By Lise Pilon, RN, CPMHN©
Why did the turkey cross the road? It was the chicken’s day off. If you were able to laugh at this joke, were you able to notice a shift on how you feel? The reason I’m asking is that laughter provides a physical and emotional release.
Stress has been shown to create unhealthy physiological and psychological changes. The connection between stress and high blood pressure, muscle tension, immunosuppression and mental health issues have been known for years. Studies have shown that mirthful laughter affects, if not all, of the major systems of the human body which includes the reduction of stress hormones. A good belly laugh exercises the diaphragm, contracts the abs, and even works out the shoulders, leaving muscles more relaxed afterwards. The next time you have a good long laugh, notice the feeling of relaxation and reduced tension.
Laughter helps us replace distressing emotions with pleasurable feelings. When laughing, we can be lifted above our feelings of fear, anger, discouragement and despair. One of the things that sap our energy is the time, focus and effort we put into coping with life’s problems. It is not the situations that generate stress and mental health issues; it is the meaning we place on the situation. Humour and laughter reveal that not all things are earth-shaking events they sometimes seem to be. Looking at a problem from a different perspective can adjust the meaning of an event so that it is not so overwhelming and, therefore, provide us with opportunities for greater objectivity and insight.
Laughter connects us with others. There are no language barriers when we are smiling and laughing. The smile on our face is a light to tell people our heart is at home. Humour and laughter changes our behaviour because we then tend to talk more and make more eye contact with others. It avoids loneliness.
Some ways to keep ourselves laughing is by watching comedy on television, reading funny greeting cards, comic strips and cartoons, collect stories and seek funny people, to name a few. Some suggest keeping a “Joy Journal,” listing the gifts that come into our life. Studies show the positive effects of smiling occur whether the smile is fake of real. Faked laughter also provides the benefits mentioned above. Furthermore, smiling more and faking laughter may lead to opportunities for real smiles and laughter.

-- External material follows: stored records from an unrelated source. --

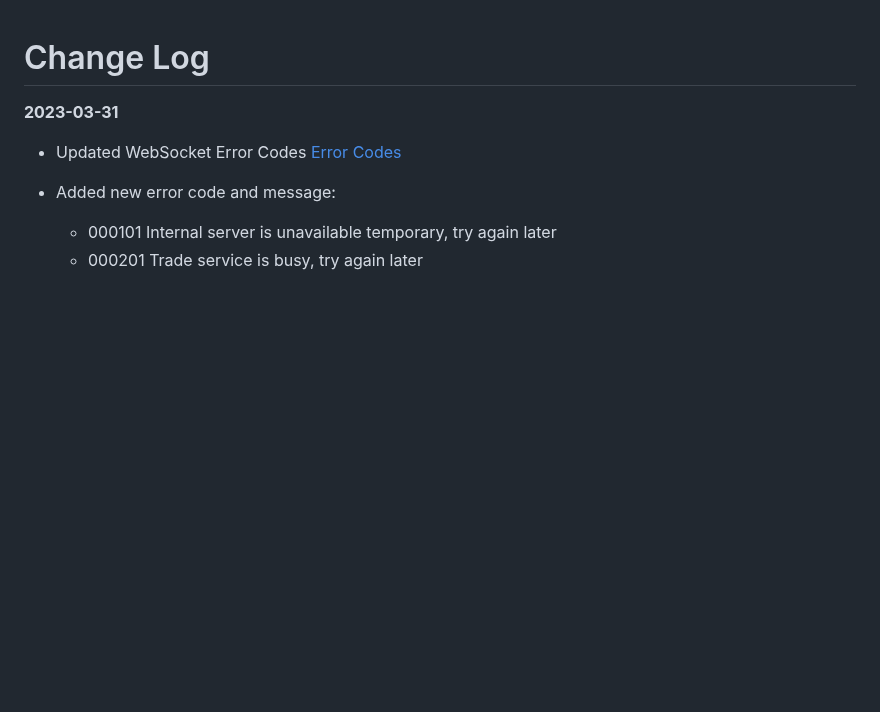
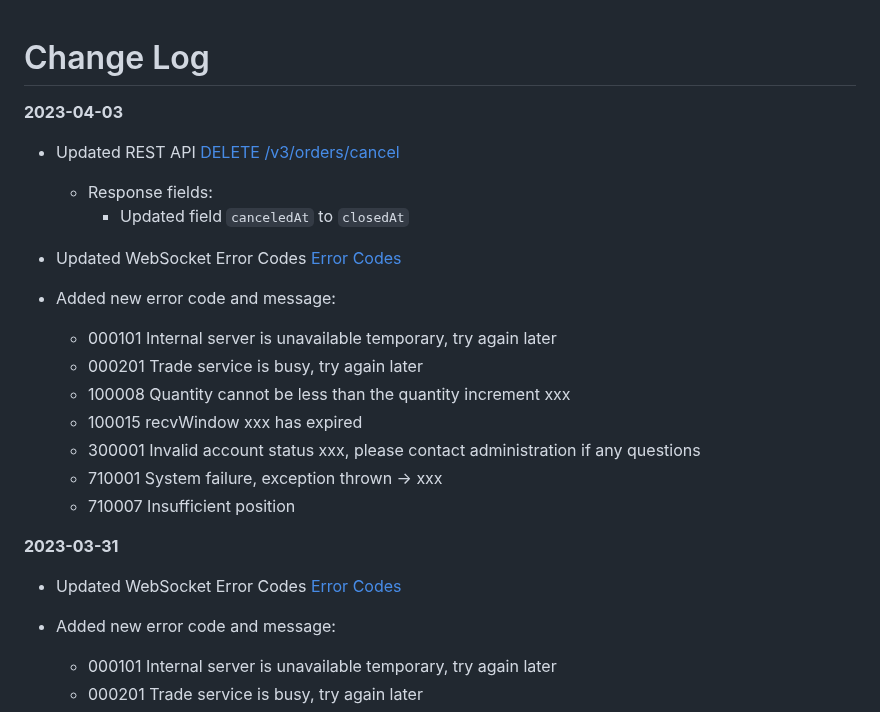
Before and after one commit to oxfun-github/oxfun-exchange-docs, a Markdown page: source/includes/_v2_introduction.md, the part around the change. GitHub-like rendering; blank space fills up the shorter version.

Commit message:
update canceledAt

```diff
--- a/source/includes/_v2_introduction.md
+++ b/source/includes/_v2_introduction.md
@@ -1,4 +1,23 @@
 # Change Log
+**2023-04-03**
+
+
+* Updated REST API  [DELETE /v3/orders/cancel](#delete-v3-orders-cancel)
+    * Response fields:
+        * Updated field `canceledAt` to  `closedAt`
+
+* Updated WebSocket Error Codes [Error Codes](#error-codes)
+* Added new error code and message:
+    * 000101    Internal server is unavailable temporary, try again later
+    * 000201    Trade service is busy, try again later
+    * 100008    Quantity cannot be less than the quantity increment xxx
+    * 100015    recvWindow xxx has expired
+    * 300001    Invalid account status xxx, please contact administration if any questions
+    * 710001    System failure, exception thrown -> xxx
+    * 710007    Insufficient position
+
+
+
 **2023-03-31**
 
 * Updated WebSocket Error Codes [Error Codes](#error-codes)
```
Also changed, not shown: source/includes/_v3_restapi.md (+3 -3 lines).
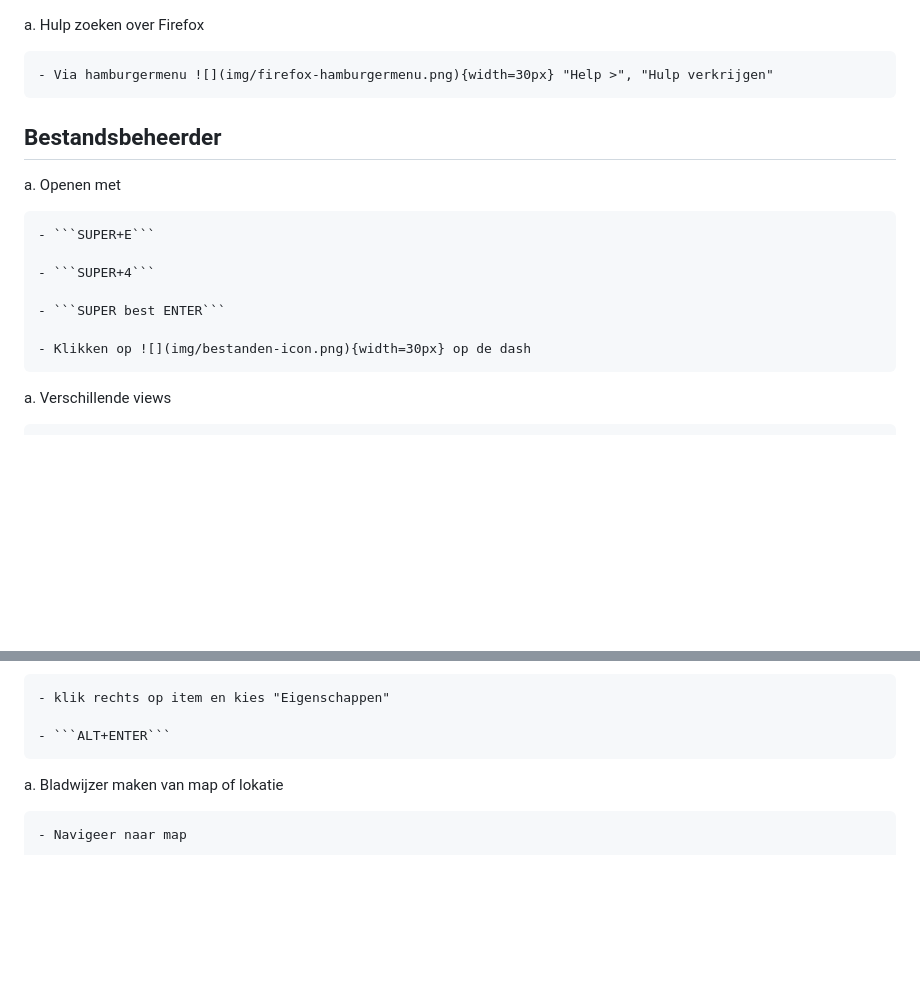
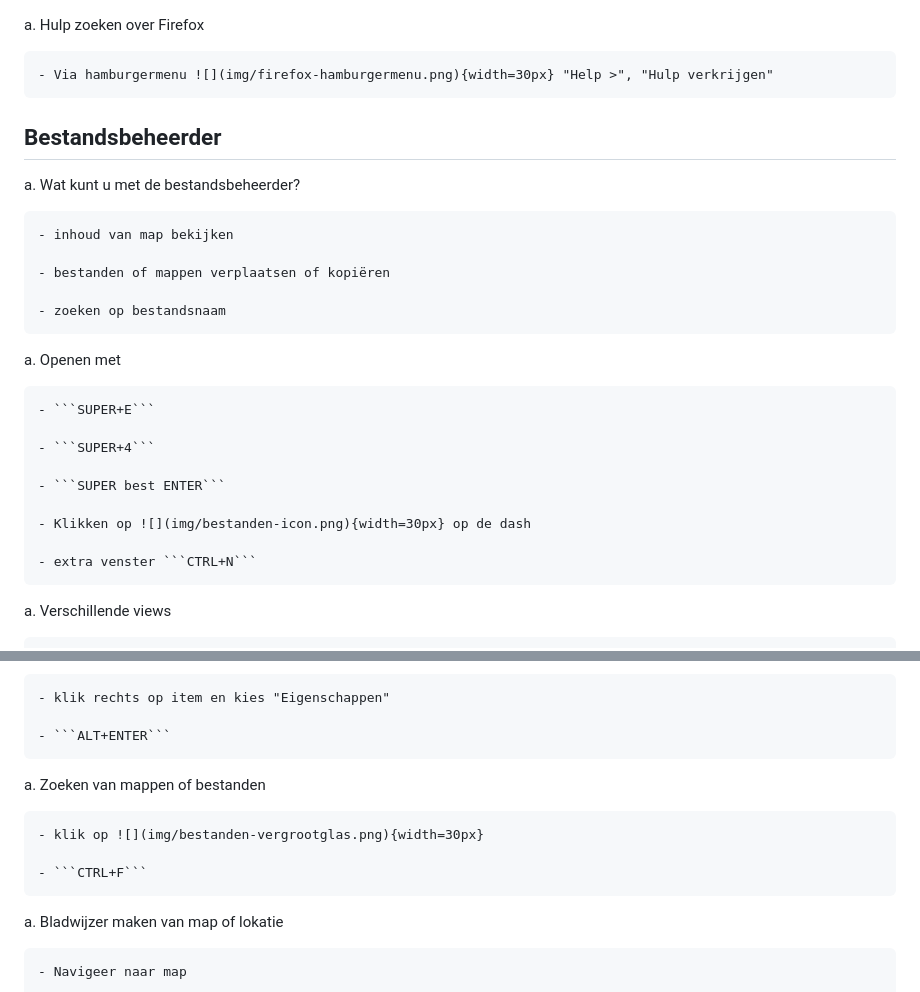
Before and after one commit to slspeek/linux-beginners-cursus, a Markdown page: samenvatting.md, 2 parts joined by grey strips. Drawn GitHub-style; blank space fills up the shorter version.

Commit message:
samenvatting: bestanden zoeken

````diff
--- a/samenvatting.md
+++ b/samenvatting.md
@@ -255,6 +255,14 @@ a. Hulp zoeken over Firefox
 
 ## Bestandsbeheerder
 
+a. Wat kunt u met de bestandsbeheerder?
+
+    - inhoud van map bekijken
+
+    - bestanden of mappen verplaatsen of kopiëren
+
+    - zoeken op bestandsnaam
+
 a. Openen met
 
     - ```SUPER+E```
@@ -264,6 +272,8 @@ a. Openen met
     - ```SUPER best ENTER```
 
     - Klikken op ![](img/bestanden-icon.png){width=30px} op de dash
+
+    - extra venster ```CTRL+N```
 
 a. Verschillende views
 
@@ -296,6 +306,12 @@ a. Eigenschappen van bestanden en mappen
     - klik rechts op item en kies "Eigenschappen"
 
     - ```ALT+ENTER```
+
+a. Zoeken van mappen of bestanden
+
+    - klik op ![](img/bestanden-vergrootglas.png){width=30px}
+
+    - ```CTRL+F```
 
 a. Bladwijzer maken van map of lokatie
 
````
Also changed, not shown: img/bestanden-vergrootglas.png (added).
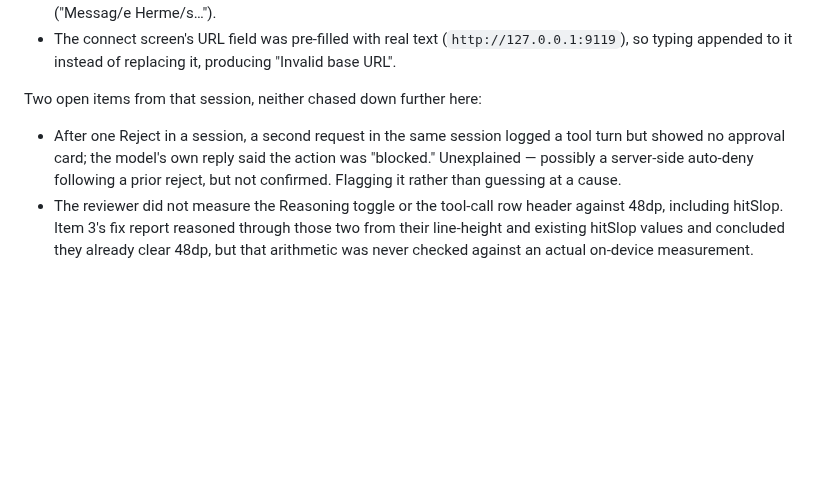
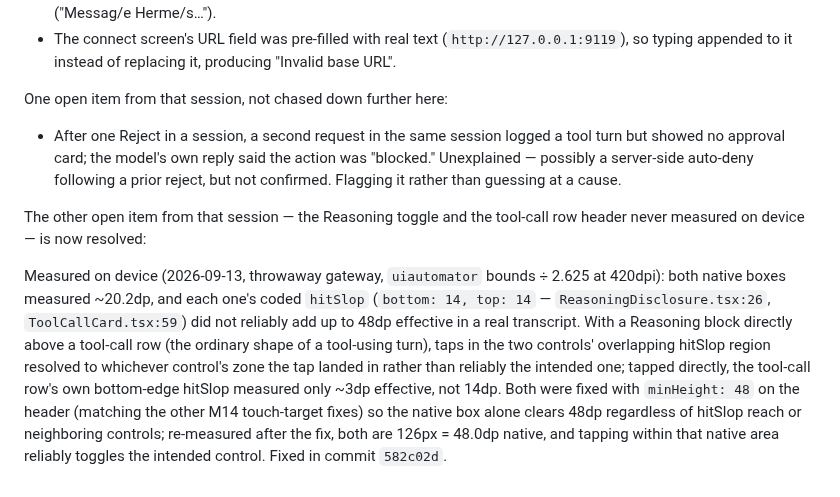
Before and after one commit to darth-modder/hermes-mobile-client, a Markdown page: project-planning/implementation-plan/M14-screen-layouts.md, the part around the change. Drawn GitHub-style; blank space fills up the shorter version.

Commit message:
docs(M14): record the device-measured Reasoning/tool-call touch-target result
Replaces the Verification log's "reasoned through, never measured on
device" open item with the actual on-device result: both controls
measured ~20.2dp native with hitSlop that didn't reliably reach 48dp
effective in a real transcript (overlapping hitSlop between an adjacent
Reasoning block and tool-call row, and an independently-measured ~3dp
effective bottom edge on the tool-call row). Fixed in f13445a. The other
open item (no-card-after-Reject) is unchanged.

Co-Authored-By: Claude Sonnet 5 <noreply@anthropic.com>

```diff
--- a/project-planning/implementation-plan/M14-screen-layouts.md
+++ b/project-planning/implementation-plan/M14-screen-layouts.md
@@ -482,13 +482,24 @@ The same session surfaced defects, since fixed one-per-commit on this branch:
 - The connect screen's URL field was pre-filled with real text (`http://127.0.0.1:9119`), so typing
   appended to it instead of replacing it, producing "Invalid base URL".
 
-Two open items from that session, neither chased down further here:
+One open item from that session, not chased down further here:
 
 - After one Reject in a session, a second request in the same session logged a tool turn but showed
   no approval card; the model's own reply said the action was "blocked." Unexplained — possibly a
   server-side auto-deny following a prior reject, but not confirmed. Flagging it rather than
   guessing at a cause.
-- The reviewer did not measure the Reasoning toggle or the tool-call row header against 48dp,
-  including hitSlop. Item 3's fix report reasoned through those two from their line-height and
-  existing hitSlop values and concluded they already clear 48dp, but that arithmetic was never
-  checked against an actual on-device measurement.
+
+The other open item from that session — the Reasoning toggle and the tool-call row header never
+measured on device — is now resolved:
+
+Measured on device (2026-09-13, throwaway gateway, `uiautomator` bounds ÷ 2.625 at 420dpi): both
+native boxes measured ~20.2dp, and each one's coded `hitSlop` (`bottom: 14, top: 14` —
+`ReasoningDisclosure.tsx:26`, `ToolCallCard.tsx:59`) did not reliably add up to 48dp effective in a
+real transcript. With a Reasoning block directly above a tool-call row (the ordinary shape of a
+tool-using turn), taps in the two controls' overlapping hitSlop region resolved to whichever
+control's zone the tap landed in rather than reliably the intended one; tapped directly, the
+tool-call row's own bottom-edge hitSlop measured only ~3dp effective, not 14dp. Both were fixed
+with `minHeight: 48` on the header (matching the other M14 touch-target fixes) so the native box
+alone clears 48dp regardless of hitSlop reach or neighboring controls; re-measured after the fix,
+both are 126px = 48.0dp native, and tapping within that native area reliably toggles the intended
+control. Fixed in commit `582c02d`.
```
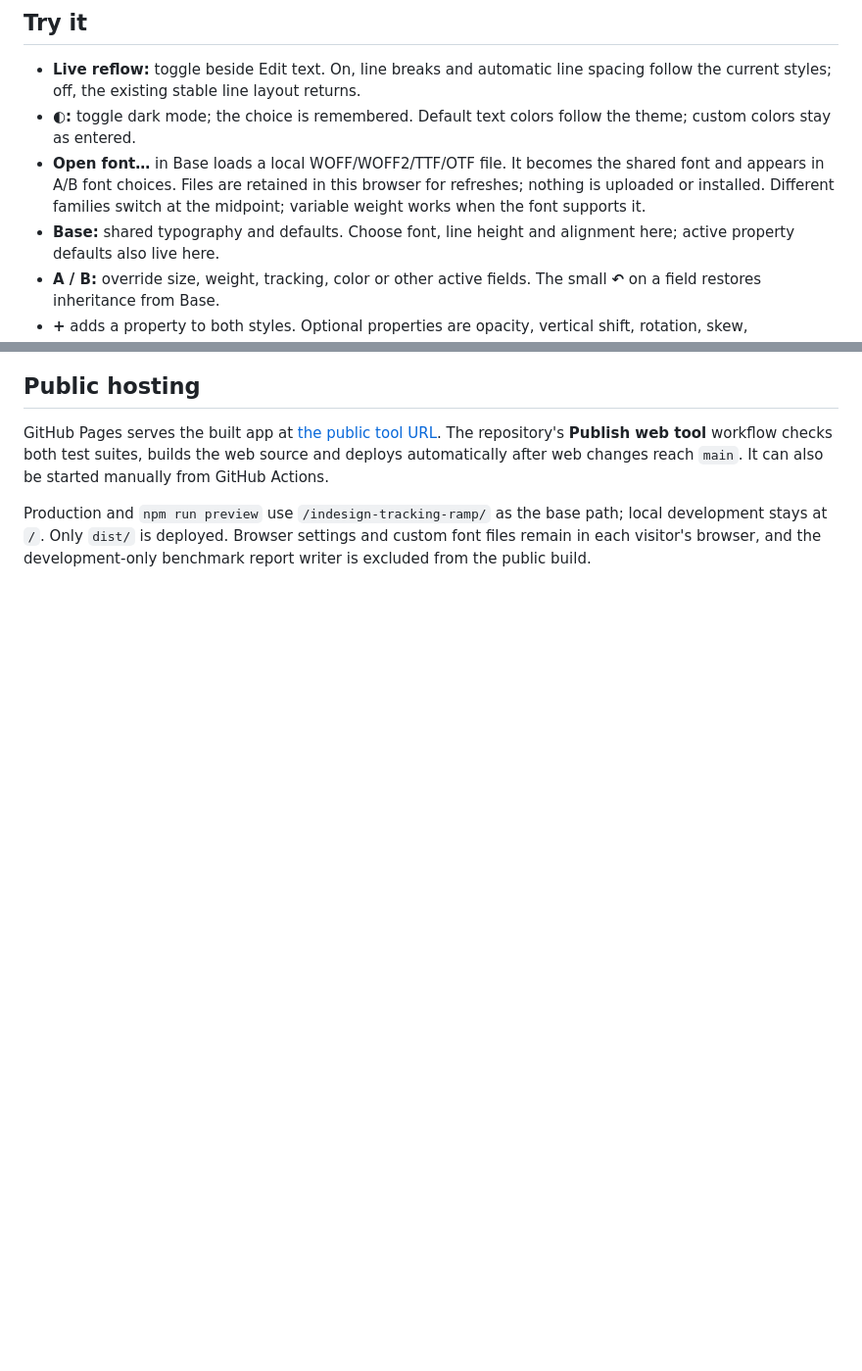
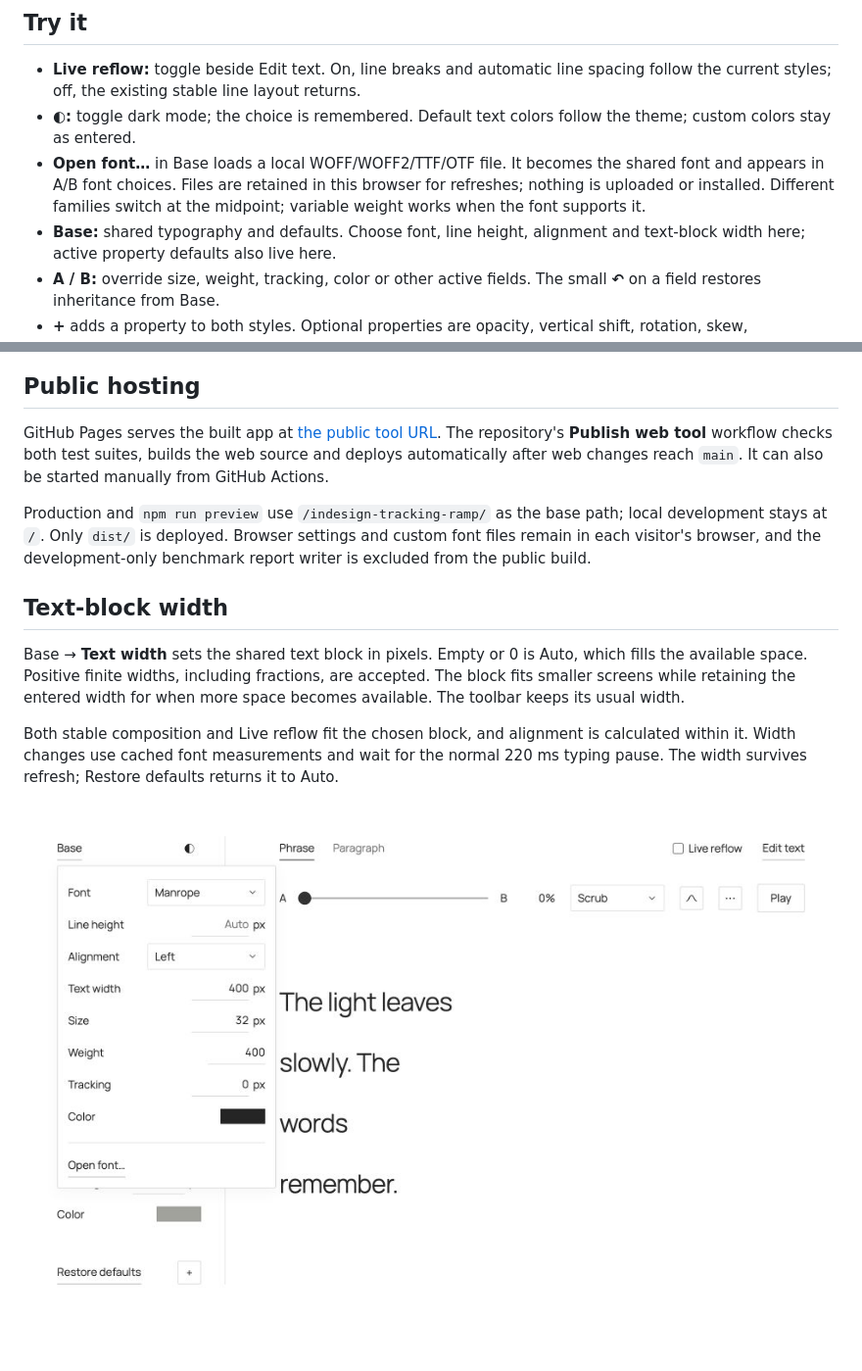
Before and after one commit to jahnDOTkoutrios/between, a Markdown page: web-prototype/README.md, 2 parts joined by grey strips. Shown at 98% size. GitHub-like rendering; pictures changed too: web-prototype/docs/text-width.png (added); blank space fills up the shorter version.

Commit message:
Add saved text-block width control to Base settings

```diff
--- a/web-prototype/README.md
+++ b/web-prototype/README.md
@@ -32,7 +32,7 @@ npm run dev
   It becomes the shared font and appears in A/B font choices. Files are retained
   in this browser for refreshes; nothing is uploaded or installed. Different
   families switch at the midpoint; variable weight works when the font supports it.
-- **Base:** shared typography and defaults. Choose font, line height and alignment here;
+- **Base:** shared typography and defaults. Choose font, line height, alignment and text-block width here;
   active property defaults also live here.
 - **A / B:** override size, weight, tracking, color or other active fields.
   The small **↶** on a field restores inheritance from Base.
@@ -418,3 +418,18 @@ Production and `npm run preview` use `/indesign-tracking-ramp/` as the base path
 local development stays at `/`. Only `dist/` is deployed. Browser settings and
 custom font files remain in each visitor's browser, and the development-only
 benchmark report writer is excluded from the public build.
+
+
+## Text-block width
+
+Base → **Text width** sets the shared text block in pixels. Empty or 0 is Auto,
+which fills the available space. Positive finite widths, including fractions,
+are accepted. The block fits smaller screens while retaining the entered width
+for when more space becomes available. The toolbar keeps its usual width.
+
+Both stable composition and Live reflow fit the chosen block, and alignment is
+calculated within it. Width changes use cached font measurements and wait for
+the normal 220 ms typing pause. The width survives refresh; Restore defaults
+returns it to Auto.
+
+![Base text-block width control](docs/text-width.png)
```
Also changed, not shown: CHANGELOG.md (+2 -0 lines), web-prototype/docs/RESULTS.md (+14 -0 lines), 7 other files.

Humour and laughter can be effective self-care tools to cope with stress. They can improve the function of the body, the mind and the spirit. Bringing our sense of humour and laughter to our daily conflicts, our relationships can go a long way toward improving the quality of our life.
For more information or to receive the French version of this article, or to seek professional advice, please call 613-932-9940 or 1-800-465-8061. Free, confidential services are available in French and English to residents of Dundas, Stormont and Glengarry through their offices in Winchester, Cornwall and Alexandria.
Keeping Health in Mind is a monthly newspaper column made possible with the help of Seaway News and the clinical staff of Tri-County Mental Health Services, a community program of the Cornwall Community Hospital/Hôpital Communautaire de Cornwall.
By Lise Pilon, RN, CPMHN©